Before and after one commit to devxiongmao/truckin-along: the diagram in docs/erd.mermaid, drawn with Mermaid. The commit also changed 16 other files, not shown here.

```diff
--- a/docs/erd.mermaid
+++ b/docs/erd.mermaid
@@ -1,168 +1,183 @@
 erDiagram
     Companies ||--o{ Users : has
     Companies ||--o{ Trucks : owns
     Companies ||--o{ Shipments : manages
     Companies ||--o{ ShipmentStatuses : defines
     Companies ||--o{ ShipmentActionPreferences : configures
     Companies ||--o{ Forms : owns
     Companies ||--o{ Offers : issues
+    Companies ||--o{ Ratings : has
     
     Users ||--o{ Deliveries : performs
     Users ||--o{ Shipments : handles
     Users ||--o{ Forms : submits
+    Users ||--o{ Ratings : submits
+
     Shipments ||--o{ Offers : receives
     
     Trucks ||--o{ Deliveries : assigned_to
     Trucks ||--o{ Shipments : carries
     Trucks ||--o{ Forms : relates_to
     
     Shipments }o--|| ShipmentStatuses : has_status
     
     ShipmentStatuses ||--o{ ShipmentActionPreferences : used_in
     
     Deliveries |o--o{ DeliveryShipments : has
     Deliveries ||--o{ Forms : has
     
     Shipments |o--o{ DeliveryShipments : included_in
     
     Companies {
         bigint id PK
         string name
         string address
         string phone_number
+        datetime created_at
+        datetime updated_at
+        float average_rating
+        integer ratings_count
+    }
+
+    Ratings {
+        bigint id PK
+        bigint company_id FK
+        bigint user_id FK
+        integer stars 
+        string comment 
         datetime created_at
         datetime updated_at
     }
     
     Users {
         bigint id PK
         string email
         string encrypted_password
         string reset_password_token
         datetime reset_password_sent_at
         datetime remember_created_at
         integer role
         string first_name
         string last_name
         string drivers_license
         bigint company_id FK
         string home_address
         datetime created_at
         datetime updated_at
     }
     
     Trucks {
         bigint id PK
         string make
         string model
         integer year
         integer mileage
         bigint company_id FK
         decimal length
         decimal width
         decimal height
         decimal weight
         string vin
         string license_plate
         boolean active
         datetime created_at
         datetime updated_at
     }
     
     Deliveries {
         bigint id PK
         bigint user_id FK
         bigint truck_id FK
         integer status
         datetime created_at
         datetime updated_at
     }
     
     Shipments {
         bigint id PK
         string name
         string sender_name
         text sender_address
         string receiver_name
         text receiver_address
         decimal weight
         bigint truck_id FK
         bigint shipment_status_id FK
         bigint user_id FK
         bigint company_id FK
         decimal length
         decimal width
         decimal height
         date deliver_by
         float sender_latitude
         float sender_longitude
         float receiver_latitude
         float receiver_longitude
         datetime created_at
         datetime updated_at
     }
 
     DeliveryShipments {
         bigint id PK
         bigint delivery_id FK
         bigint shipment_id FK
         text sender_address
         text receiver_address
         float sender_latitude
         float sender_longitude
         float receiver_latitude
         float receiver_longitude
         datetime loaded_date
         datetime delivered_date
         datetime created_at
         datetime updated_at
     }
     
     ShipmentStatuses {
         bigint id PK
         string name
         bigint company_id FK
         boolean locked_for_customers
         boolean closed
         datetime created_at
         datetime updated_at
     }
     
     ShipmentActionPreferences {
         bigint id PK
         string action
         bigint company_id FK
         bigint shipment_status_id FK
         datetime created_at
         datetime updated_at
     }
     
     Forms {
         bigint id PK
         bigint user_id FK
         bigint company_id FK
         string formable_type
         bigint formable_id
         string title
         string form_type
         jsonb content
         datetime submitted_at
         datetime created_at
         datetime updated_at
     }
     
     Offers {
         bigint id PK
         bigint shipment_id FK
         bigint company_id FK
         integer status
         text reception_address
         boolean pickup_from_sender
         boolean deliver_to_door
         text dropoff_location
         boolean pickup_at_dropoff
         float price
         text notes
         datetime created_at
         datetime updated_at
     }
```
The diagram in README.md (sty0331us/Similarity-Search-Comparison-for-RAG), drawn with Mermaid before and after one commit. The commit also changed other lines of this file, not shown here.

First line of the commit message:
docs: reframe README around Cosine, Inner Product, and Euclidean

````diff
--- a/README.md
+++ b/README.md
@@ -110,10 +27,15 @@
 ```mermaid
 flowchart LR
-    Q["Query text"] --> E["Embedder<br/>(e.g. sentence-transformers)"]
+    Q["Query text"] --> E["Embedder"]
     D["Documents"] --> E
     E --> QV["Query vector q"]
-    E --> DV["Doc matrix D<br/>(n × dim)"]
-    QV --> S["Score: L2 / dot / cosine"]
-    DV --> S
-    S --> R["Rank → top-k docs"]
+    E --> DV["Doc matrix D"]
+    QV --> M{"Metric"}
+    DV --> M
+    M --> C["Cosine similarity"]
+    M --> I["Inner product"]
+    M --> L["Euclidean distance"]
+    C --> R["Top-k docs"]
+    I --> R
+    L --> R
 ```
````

▸ The task: Your answer should be the whole listing above, repeated exactly as it appears.

▸ Reply to the task:
Before and after one commit to devxiongmao/truckin-along: the diagram in docs/erd.mermaid, drawn with Mermaid. The commit also changed 16 other files, not shown here.

```diff
--- a/docs/erd.mermaid
+++ b/docs/erd.mermaid
@@ -1,168 +1,183 @@
 erDiagram
     Companies ||--o{ Users : has
     Companies ||--o{ Trucks : owns
     Companies ||--o{ Shipments : manages
     Companies ||--o{ ShipmentStatuses : defines
     Companies ||--o{ ShipmentActionPreferences : configures
     Companies ||--o{ Forms : owns
     Companies ||--o{ Offers : issues
+    Companies ||--o{ Ratings : has
     
     Users ||--o{ Deliveries : performs
     Users ||--o{ Shipments : handles
     Users ||--o{ Forms : submits
+    Users ||--o{ Ratings : submits
+
     Shipments ||--o{ Offers : receives
     
     Trucks ||--o{ Deliveries : assigned_to
     Trucks ||--o{ Shipments : carries
     Trucks ||--o{ Forms : relates_to
     
     Shipments }o--|| ShipmentStatuses : has_status
     
     ShipmentStatuses ||--o{ ShipmentActionPreferences : used_in
     
     Deliveries |o--o{ DeliveryShipments : has
     Deliveries ||--o{ Forms : has
     
     Shipments |o--o{ DeliveryShipments : included_in
     
     Companies {
         bigint id PK
         string name
         string address
         string phone_number
+        datetime created_at
+        datetime updated_at
+        float average_rating
+        integer ratings_count
+    }
+
+    Ratings {
+        bigint id PK
+        bigint company_id FK
+        bigint user_id FK
+        integer stars 
+        string comment 
         datetime created_at
         datetime updated_at
     }
     
     Users {
         bigint id PK
         string email
         string encrypted_password
         string reset_password_token
         datetime reset_password_sent_at
         datetime remember_created_at
         integer role
         string first_name
         string last_name
         string drivers_license
         bigint company_id FK
         string home_address
         datetime created_at
         datetime updated_at
     }
     
     Trucks {
         bigint id PK
         string make
         string model
         integer year
         integer mileage
         bigint company_id FK
         decimal length
         decimal width
         decimal height
         decimal weight
         string vin
         string license_plate
         boolean active
         datetime created_at
         datetime updated_at
     }
     
     Deliveries {
         bigint id PK
         bigint user_id FK
         bigint truck_id FK
         integer status
         datetime created_at
         datetime updated_at
     }
     
     Shipments {
         bigint id PK
         string name
         string sender_name
         text sender_address
         string receiver_name
         text receiver_address
         decimal weight
         bigint truck_id FK
         bigint shipment_status_id FK
         bigint user_id FK
         bigint company_id FK
         decimal length
         decimal width
         decimal height
         date deliver_by
         float sender_latitude
         float sender_longitude
         float receiver_latitude
         float receiver_longitude
         datetime created_at
         datetime updated_at
     }
 
     DeliveryShipments {
         bigint id PK
         bigint delivery_id FK
         bigint shipment_id FK
         text sender_address
         text receiver_address
         float sender_latitude
         float sender_longitude
         float receiver_latitude
         float receiver_longitude
         datetime loaded_date
         datetime delivered_date
         datetime created_at
         datetime updated_at
     }
     
     ShipmentStatuses {
         bigint id PK
         string name
         bigint company_id FK
         boolean locked_for_customers
         boolean closed
         datetime created_at
         datetime updated_at
     }
     
     ShipmentActionPreferences {
         bigint id PK
         string action
         bigint company_id FK
         bigint shipment_status_id FK
         datetime created_at
         datetime updated_at
     }
     
     Forms {
         bigint id PK
         bigint user_id FK
         bigint company_id FK
         string formable_type
         bigint formable_id
         string title
         string form_type
         jsonb content
         datetime submitted_at
         datetime created_at
         datetime updated_at
     }
     
     Offers {
         bigint id PK
         bigint shipment_id FK
         bigint company_id FK
         integer status
         text reception_address
         boolean pickup_from_sender
         boolean deliver_to_door
         text dropoff_location
         boolean pickup_at_dropoff
         float price
         text notes
         datetime created_at
         datetime updated_at
     }
```
The diagram in README.md (sty0331us/Similarity-Search-Comparison-for-RAG), drawn with Mermaid before and after one commit. The commit also changed other lines of this file, not shown here.

First line of the commit message:
docs: reframe README around Cosine, Inner Product, and Euclidean

````diff
--- a/README.md
+++ b/README.md
@@ -110,10 +27,15 @@
 ```mermaid
 flowchart LR
-    Q["Query text"] --> E["Embedder<br/>(e.g. sentence-transformers)"]
+    Q["Query text"] --> E["Embedder"]
     D["Documents"] --> E
     E --> QV["Query vector q"]
-    E --> DV["Doc matrix D<br/>(n × dim)"]
-    QV --> S["Score: L2 / dot / cosine"]
-    DV --> S
-    S --> R["Rank → top-k docs"]
+    E --> DV["Doc matrix D"]
+    QV --> M{"Metric"}
+    DV --> M
+    M --> C["Cosine similarity"]
+    M --> I["Inner product"]
+    M --> L["Euclidean distance"]
+    C --> R["Top-k docs"]
+    I --> R
+    L --> R
 ```
````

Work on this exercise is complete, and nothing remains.